- Exercise goal -
Whenever a line in the records below contains "LinearLayout", pick it out.

Version comparison data:
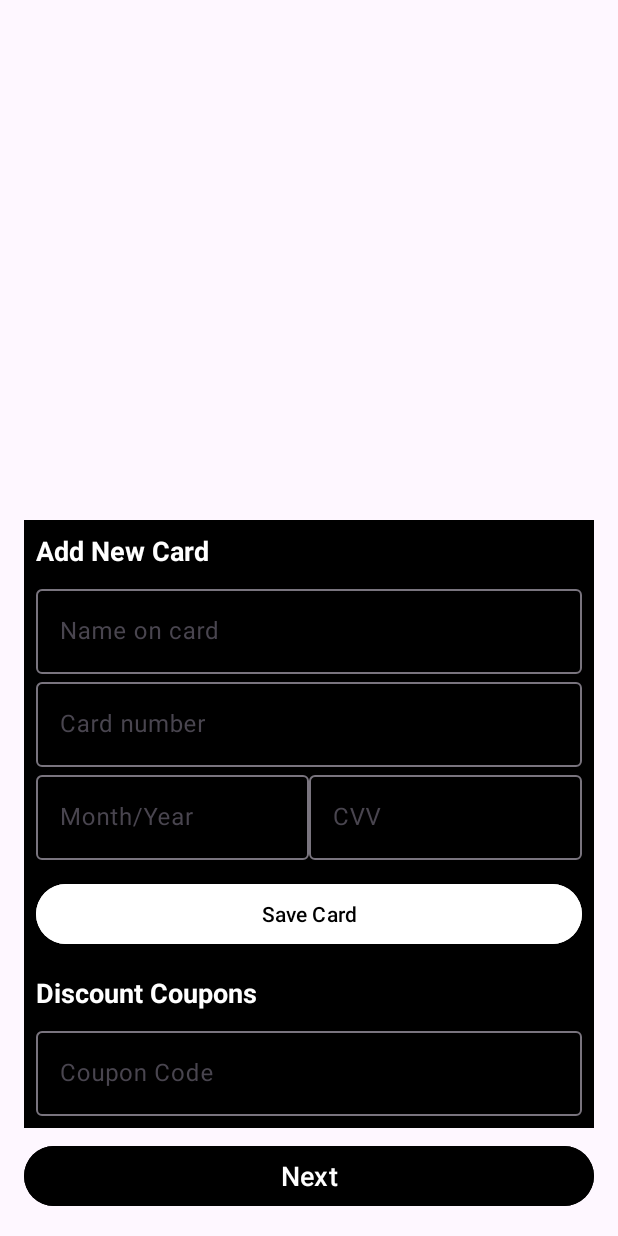
After one commit to iamtien-cmd/Project_mobile, an Android app: the layout activity_cart.xml on its own in the app's theme, with its tools: preview values and no code run, on a phone screen of 412 x 824 dp. The commit adds this screen. Run offline under Robolectric (Android 15) with nearby library versions, the phone set to English and light mode, and no system bars.

Commit message:
Thêm các giao diện còn lại

```diff
--- a/front-end/DoAn/app/src/main/res/layout/activity_aboutus.xml
+++ b/front-end/DoAn/app/src/main/res/layout/activity_aboutus.xml
@@ -11,7 +11,7 @@
             android:layout_width="match_parent"
             android:layout_height="match_parent"
             android:scaleType="centerCrop"
-            android:src="@drawable/image_87"
+            android:src="@drawable/image_51"
             app:layout_constraintBottom_toBottomOf="parent"
             app:layout_constraintTop_toTopOf="parent" />
 
--- /dev/null
+++ b/front-end/DoAn/app/src/main/res/layout/activity_cart.xml
@@ -0,0 +1,143 @@
+<?xml version="1.0" encoding="utf-8"?>
+<LinearLayout
+    xmlns:android="http://schemas.android.com/apk/res/android"
+    xmlns:app="http://schemas.android.com/apk/res-auto"
+    android:layout_width="match_parent"
+    android:layout_height="match_parent"
+    android:orientation="vertical"
+    android:padding="16dp">
+
+    <!-- Danh sách địa chỉ đã có -->
+    <androidx.recyclerview.widget.RecyclerView
+        android:id="@+id/recycler_cards"
+        android:layout_width="match_parent"
+        android:layout_height="0dp"
+        android:layout_weight="1"/>
+
+
+    <!-- Form thêm địa chỉ mới -->
+    <LinearLayout
+        android:layout_width="match_parent"
+        android:layout_height="wrap_content"
+        android:orientation="vertical"
+        android:padding="8dp"
+        android:background="@android:color/black">
+
+        <TextView
+            android:layout_width="match_parent"
+            android:layout_height="wrap_content"
+            android:text="Add New Card"
+            android:textSize="18sp"
+            android:textColor="@android:color/white"
+            android:textStyle="bold"
+            android:paddingBottom="8dp"/>
+
+        <com.google.android.material.textfield.TextInputLayout
+            android:layout_width="match_parent"
+            android:layout_height="wrap_content"
+            android:hint="Name on card"
+            app:boxBackgroundMode="outline">
+
+            <com.google.android.material.textfield.TextInputEditText
+                android:id="@+id/txt_namecard"
+                android:layout_width="match_parent"
+                android:layout_height="wrap_content"/>
+        </com.google.android.material.textfield.TextInputLayout>
+
+        <com.google.android.material.textfield.TextInputLayout
+            android:layout_width="match_parent"
+            android:layout_height="wrap_content"
+            android:hint="Card number"
+            app:boxBackgroundMode="outline">
+
+            <com.google.android.material.textfield.TextInputEditText
+                android:id="@+id/txt_number_card"
+                android:layout_width="match_parent"
+                android:layout_height="wrap_content"/>
+        </com.google.android.material.textfield.TextInputLayout>
+
+        <LinearLayout
+            android:layout_width="match_parent"
+            android:layout_height="wrap_content"
+            android:orientation="horizontal">
+
+            <com.google.android.material.textfield.TextInputLayout
+                android:layout_width="0dp"
+                android:layout_height="wrap_content"
+                android:layout_weight="1"
+                android:hint="Month/Year"
+                app:boxBackgroundMode="outline">
+
+                <com.google.android.material.textfield.TextInputEditText
+                    android:id="@+id/edt_expiry"
+                    android:layout_width="match_parent"
+                    android:layout_height="wrap_content"/>
+            </com.google.android.material.textfield.TextInputLayout>
+
+            <com.google.android.material.textfield.TextInputLayout
+                android:layout_width="0dp"
+                android:layout_height="wrap_content"
+                android:layout_weight="1"
+                android:hint="CVV"
+                app:boxBackgroundMode="outline">
+
+                <com.google.android.material.textfield.TextInputEditText
+                    android:id="@+id/edt_cvv"
+                    android:layout_width="match_parent"
+                    android:layout_height="wrap_content"
+                    android:inputType="numberPassword"/>
+            </com.google.android.material.textfield.TextInputLayout>
+        </LinearLayout>
+
+        <Button
+            android:id="@+id/btn_save_card"
+            android:layout_width="match_parent"
+            android:layout_height="wrap_content"
+            android:text="Save Card"
+            android:backgroundTint="@android:color/white"
+            android:textColor="@android:color/black"
+            android:layout_marginTop="12dp"/>
+    </LinearLayout>
+
+
+
+    <LinearLayout
+        android:layout_width="match_parent"
+        android:layout_height="wrap_content"
+        android:orientation="vertical"
+        android:padding="8dp"
+        android:background="@android:color/black">
+
+        <TextView
+            android:layout_width="match_parent"
+            android:layout_height="wrap_content"
+            android:text="Discount Coupons"
+            android:textSize="18sp"
+            android:textColor="@android:color/white"
+            android:textStyle="bold"
+            android:paddingBottom="8dp"/>
+
+        <com.google.android.material.textfield.TextInputLayout
+            android:layout_width="match_parent"
+            android:layout_height="wrap_content"
+            android:hint="Coupon Code"
+            app:boxBackgroundMode="outline">
+
+            <com.google.android.material.textfield.TextInputEditText
+                android:id="@+id/txt_discount"
+                android:layout_width="match_parent"
+                android:layout_height="wrap_content"/>
+        </com.google.android.material.textfield.TextInputLayout>
+
+    </LinearLayout>
+    <!-- Nút tiếp tục -->
+    <Button
+        android:id="@+id/btn_next"
+        android:layout_width="match_parent"
+        android:layout_height="wrap_content"
+        android:text="Next"
+        android:backgroundTint="@android:color/black"
+        android:textColor="@android:color/white"
+        android:textSize="18sp"
+        android:layout_marginTop="8dp"/>
+</LinearLayout>
```
Also changed, not shown: front-end/DoAn/app/src/main/res/layout/activity_address.xml (added, +128 -0 lines), front-end/DoAn/app/src/main/res/layout/activity_chatbot.xml (added, +66 -0 lines), front-end/DoAn/app/src/main/res/layout/activity_product_detail.xml (added, +123 -0 lines), front-end/DoAn/app/src/main/res/layout/activity_success.xml (added, +34 -0 lines), front-end/DoAn/app/src/main/res/layout/activity_success_order.xml (added, +48 -0 lines), front-end/DoAn/app/src/main/res/layout/item_address.xml (added, +53 -0 lines), front-end/DoAn/app/src/main/res/layout/item_card.xml (added, +53 -0 lines), front-end/DoAn/app/src/main/res/layout/item_cart.xml (added, +78 -0 lines), front-end/DoAn/app/src/main/res/layout/item_product.xml (+11 -1 lines), front-end/DoAn/app/src/main/res/drawable/check_mark.png (added), front-end/DoAn/app/src/main/res/drawable/image_57.png (added), front-end/DoAn/app/src/main/res/drawable/image_62.png (added), front-end/DoAn/app/src/main/res/drawable/rectangle_6.png (added), front-end/DoAn/app/src/main/res/drawable/selected.jpg (added).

- Answer space -
+<LinearLayout
+    <LinearLayout
+        <LinearLayout
+        </LinearLayout>
+    </LinearLayout>
+    <LinearLayout
+    </LinearLayout>
+</LinearLayout>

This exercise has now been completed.